Heart disease bigger threat than women realize
Heart disease or heart attacks are often associaed with a middle-aged or older man, probably overweight and stressed about his job. But the thing is, heart disease kills more American women each year than all cancers combined.
"Women don't realize it is also their No. 1 killer," said Dr. Anne Sutherland, a family practice physician at the Gresham-Troutdale Family Medical Center. In fact, a recent survey showed only one in five American women believe heart disease is their greatest health threat, the American Heart Association (AHA) said.

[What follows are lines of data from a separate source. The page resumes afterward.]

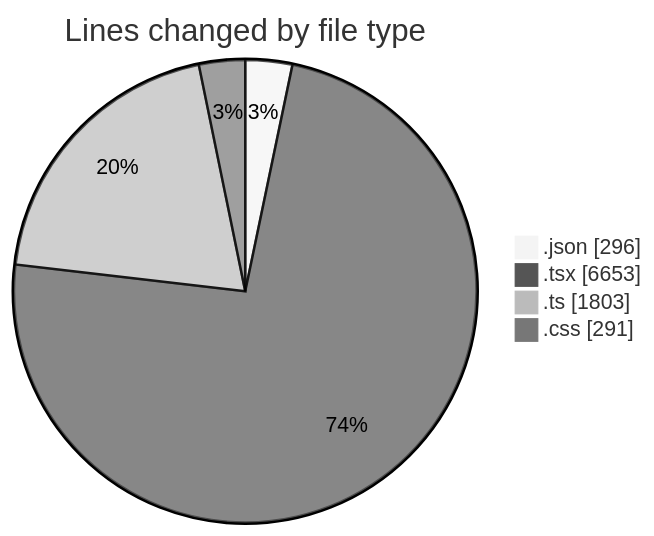
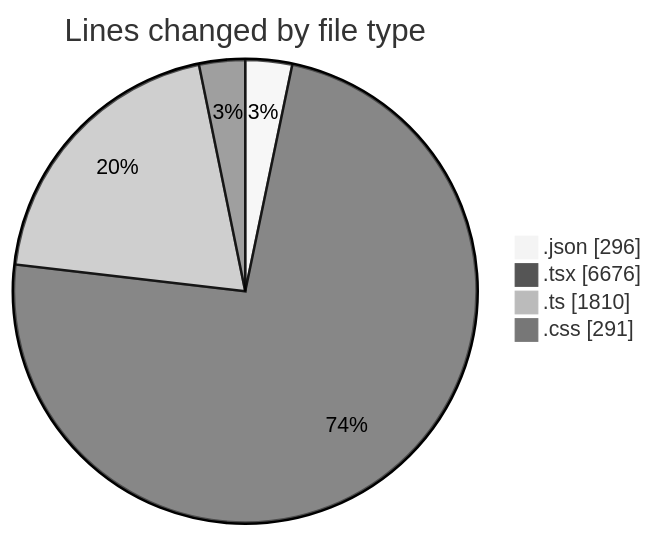
The first of 2 diagrams in 2025-10-07/eventscop-frontend-guide__workspace_/README.md (julien-gomy/code-tracking), drawn with Mermaid (neutral theme) before and after one commit. The commit also changed other lines of this file and 1 other file, not shown here.

````diff
--- a/2025-10-07/eventscop-frontend-guide__workspace_/README.md
+++ b/2025-10-07/eventscop-frontend-guide__workspace_/README.md
@@ -69,8 +69,8 @@
 ```mermaid
 pie showData
 title Lines changed by file type
 ".json" : 296
-".tsx" : 6653
-".ts" : 1803
+".tsx" : 6676
+".ts" : 1810
 ".css" : 291
 ```
````
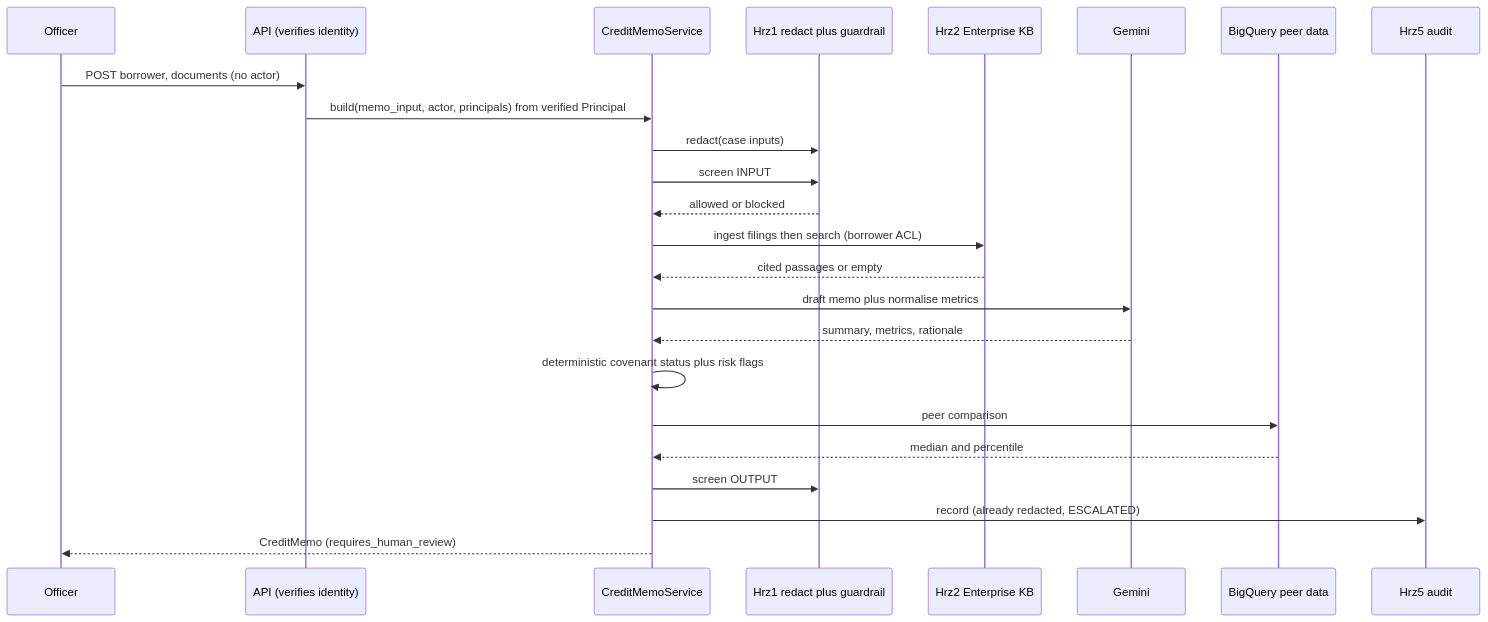
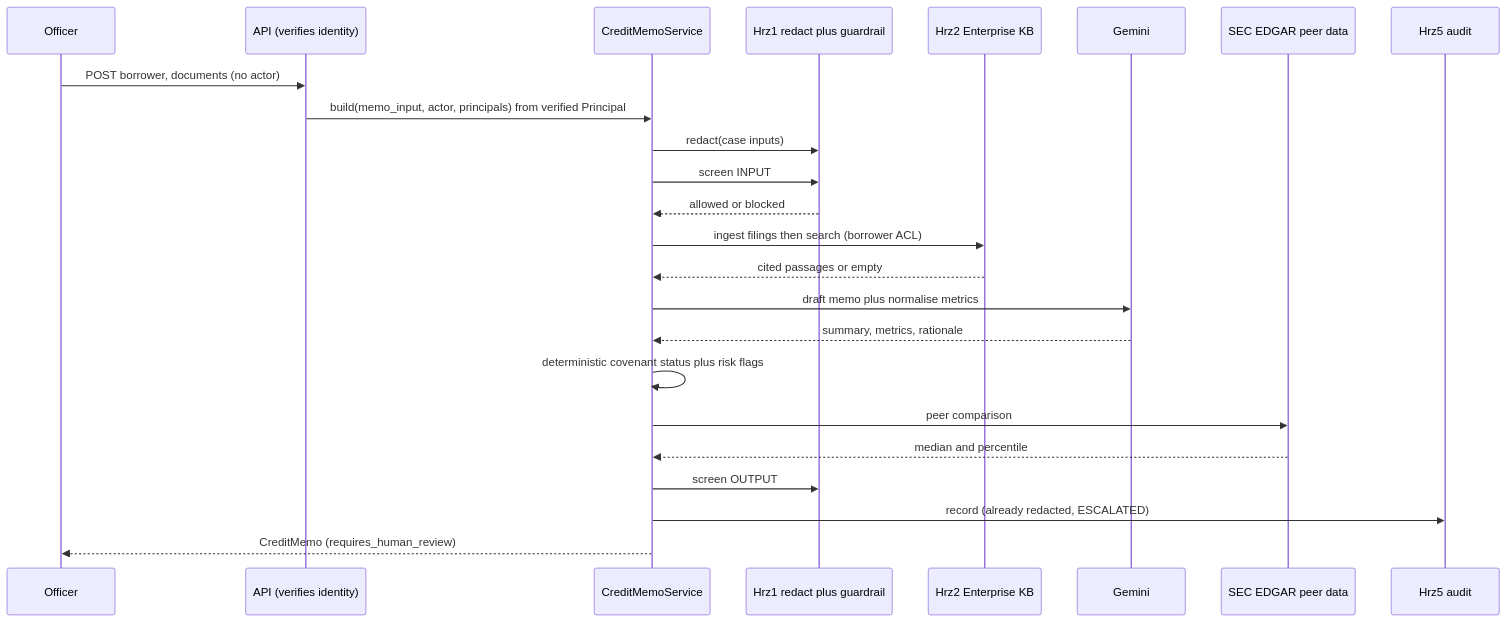
One commit to portable-genai/credit-memo-drafting changed the second of 3 diagrams in ARCHITECTURE.md. Above: the diagram before and after it, drawn with Mermaid. The commit also changed other lines of this file and 29 other files, not shown here.

````diff
--- a/ARCHITECTURE.md
+++ b/ARCHITECTURE.md
@@ -57,26 +57,26 @@
 ```mermaid
 sequenceDiagram
   participant Officer
   participant API as API (verifies identity)
   participant Service as CreditMemoService
   participant Safety as Hrz1 redact plus guardrail
   participant KB as Hrz2 Enterprise KB
   participant LLM as Gemini
-  participant Peer as BigQuery peer data
+  participant Peer as SEC EDGAR peer data
   participant Audit as Hrz5 audit
   Officer->>API: POST borrower, documents (no actor)
   API->>Service: build(memo_input, actor, principals) from verified Principal
   Service->>Safety: redact(case inputs)
   Service->>Safety: screen INPUT
   Safety-->>Service: allowed or blocked
   Service->>KB: ingest filings then search (borrower ACL)
   KB-->>Service: cited passages or empty
   Service->>LLM: draft memo plus normalise metrics
   LLM-->>Service: summary, metrics, rationale
   Service->>Service: deterministic covenant status plus risk flags
   Service->>Peer: peer comparison
   Peer-->>Service: median and percentile
   Service->>Safety: screen OUTPUT
   Service->>Audit: record (already redacted, ESCALATED)
   Service-->>Officer: CreditMemo (requires_human_review)
 ```
````
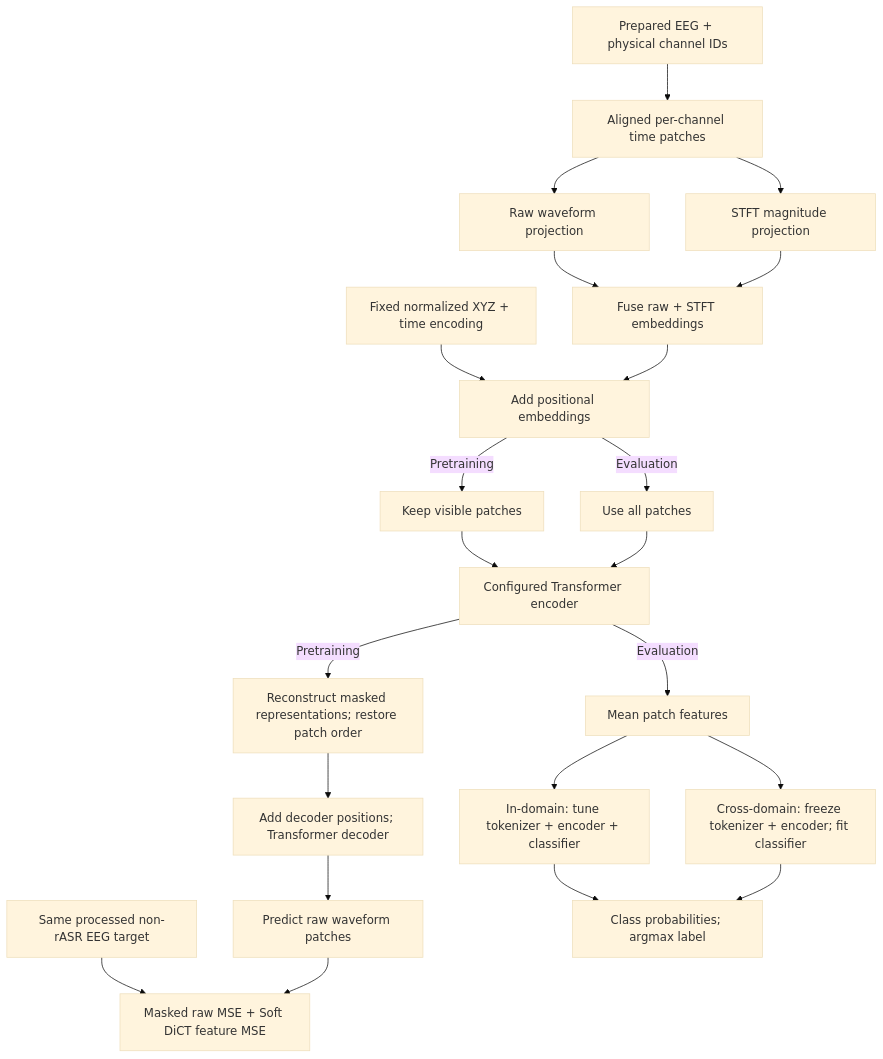
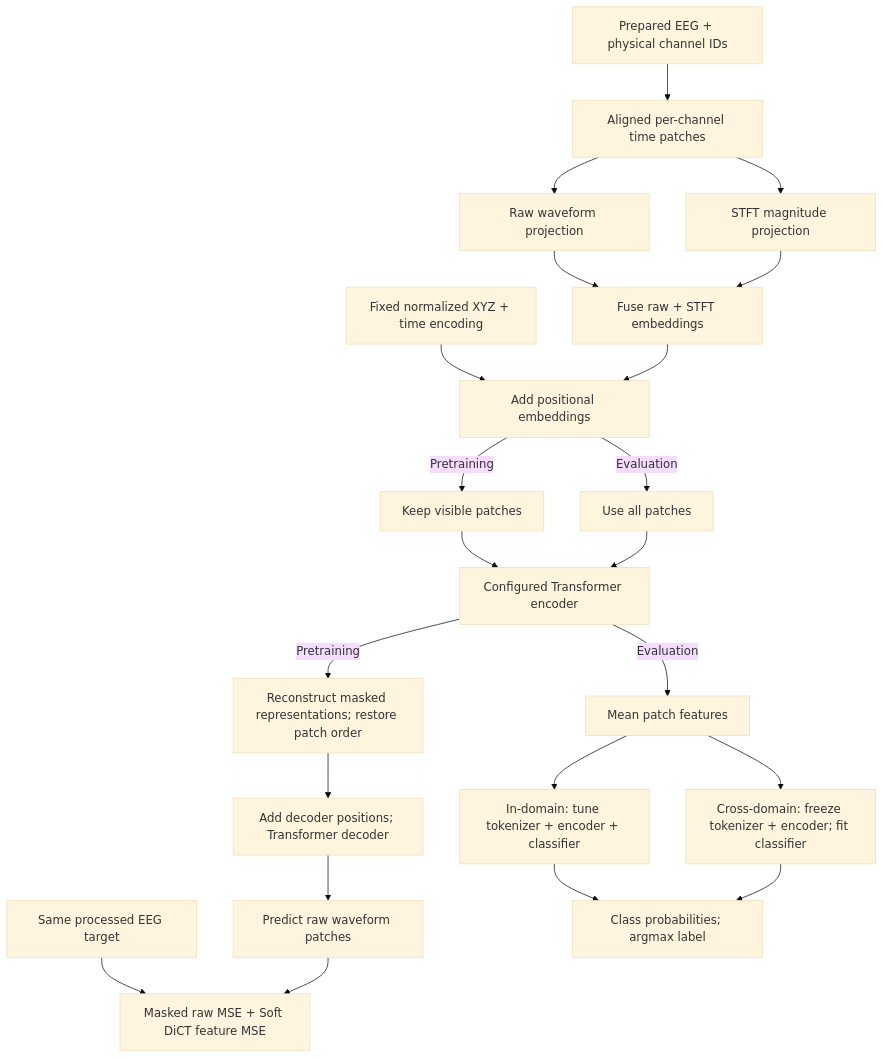
One commit to Emotiv/EEG-X changed the diagram in docs/spec.md. Above: the diagram before and after it, drawn with Mermaid (base theme). The commit also changed other lines of this file and 15 other files, not shown here.

Commit message:
Accept processed STEW inputs without upstream rASR proof

````diff
--- a/docs/spec.md
+++ b/docs/spec.md
@@ -73,24 +73,24 @@
 ```mermaid
 flowchart TD
     EEG["Prepared EEG + physical channel IDs"] --> PATCH["Aligned per-channel time patches"]
     PATCH --> RAW["Raw waveform projection"]
     PATCH --> STFT["STFT magnitude projection"]
     RAW --> FUSE["Fuse raw + STFT embeddings"]
     STFT --> FUSE
     POS["Fixed normalized XYZ + time encoding"] --> EMB["Add positional embeddings"]
     FUSE --> EMB
     EMB -->|Pretraining| MASK["Keep visible patches"]
     EMB -->|Evaluation| FULL["Use all patches"]
     MASK --> ENC["Configured Transformer encoder"]
     FULL --> ENC
     ENC -->|Pretraining| RESTORE["Reconstruct masked representations; restore patch order"]
     RESTORE --> DEC["Add decoder positions; Transformer decoder"]
     DEC --> PRED["Predict raw waveform patches"]
-    TARGET["Same processed non-rASR EEG target"] --> LOSS["Masked raw MSE + Soft DiCT feature MSE"]
+    TARGET["Same processed EEG target"] --> LOSS["Masked raw MSE + Soft DiCT feature MSE"]
     PRED --> LOSS
     ENC -->|Evaluation| POOL["Mean patch features"]
     POOL --> IN["In-domain: tune tokenizer + encoder + classifier"]
     POOL --> CROSS["Cross-domain: freeze tokenizer + encoder; fit classifier"]
     IN --> PROB["Class probabilities; argmax label"]
     CROSS --> PROB
 ```
````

Many women don't recognize the symptoms of heart attack or other heart events because they are often different from the classic symptoms that men experience. "The No. 1 symptom for women is the same as men: chest pain or discomfort," Sutherland said.
But "women are more likely than men to have vague, atypical symptoms," Sutherland said.
Women can feel pain, discomfort or tightness in one or both arms, the back, neck or jaw. A heart event in women can show up as nausea or vomiting, stomach pain, shortness of breath, lightheadedness or incresed fatigue.
Risk of heart attack or problems in women increase with age. And that, along with family history and race, is a risk factor women can't control.
"You need to discuss these risk factors with your doctor," Sutherland said.
But there are many risk factors women can reduce or elmininate, including important factors such as smoking, blood pressure, cholesterol, amount of exercise, and weight. The AHA estimates 80 percent of cardiac and stroke events can be prevented.
"People don't realize how important lifestyle changes are," Sutherland said.
Healthy diet and regular physical exercise are universal rules for healthy heart. The AHA said healthy choices would mean that 330 fewer women would die of heart disease per day in the U.S.
"Eat those eight or nine servings of fruits and vegetables per day," she noted, while advising eating whole grains and limiting saturated fats and meat.
She recommends about 20 to 40 minutes of exercise four or five days per week.
Women are caretakers for everyone else, but sometimes neglect their own health. Sutherland recomments trying to minimize stress as much as possible and getting sufficient sleep.
Knowing your numbers — blood pressure, cholestrol, blood sugar and body mass index — will help if you need to make changes to get healthier.
"It is good to see your physician every other year," she said, so they can do an assessment of your heart risk factors and discuss it with you.
Have a heart-to-heart about your heart health.
Here's a heart-healthy recipe from the American Heart Association that's great for busy working women who love the Crock-Pot.
Crockpot Greek Chicken with Lemon Potato
1 medium onion sliced
1 lb potato, cut into 2-inch pieces
1 cup low-sodium chicken broth
2 tbsp dried oregano
2 tbsp salt-free, dried Italian spice blend
3 lb whole chicken
1/2 tsp garlic powder
2 halved, fresh lemons
1/2 cup lemon juice
2 tbsp coarsely chopped parsley
1 tbsp dried parsley
Using a high setting on your Crock-Pot reduces cooking time. However, if you know you'll be away from home for 10 to 12 hours, setting up the chicken in the cooker, set on low heat in the morning, is a great option.
Skin-free chicken is always an excellent choice for a meal, as it contains less fat and more protein than beef.
1) In the bottom of a large slow cooker, add onion slices, chopped potatoes, chicken broth and 1 teaspoon oregano. Stir to combine.
2) Using a knife or your fingers, remove chicken skin and fat from chicken and throw away. Place chicken on top of potatoes (breast-side down, if possible) and sprinkle oregano and garlic powder on top. Pour lemon juice into slow cooker or squeeze lemons and add to cooker.
3) Cook until potatoes are fork-tender and chicken is cooked, about 9 to 10 hours on low or 4 hours on high. Garnish with parsley and serve.
The American Heart Association has a special campaign called Go Red for Women to inspire and educate women about their heart health. The website offers a cornucopia of tips on heart health including how to get moving and eating better. Visit goredforwomen.org.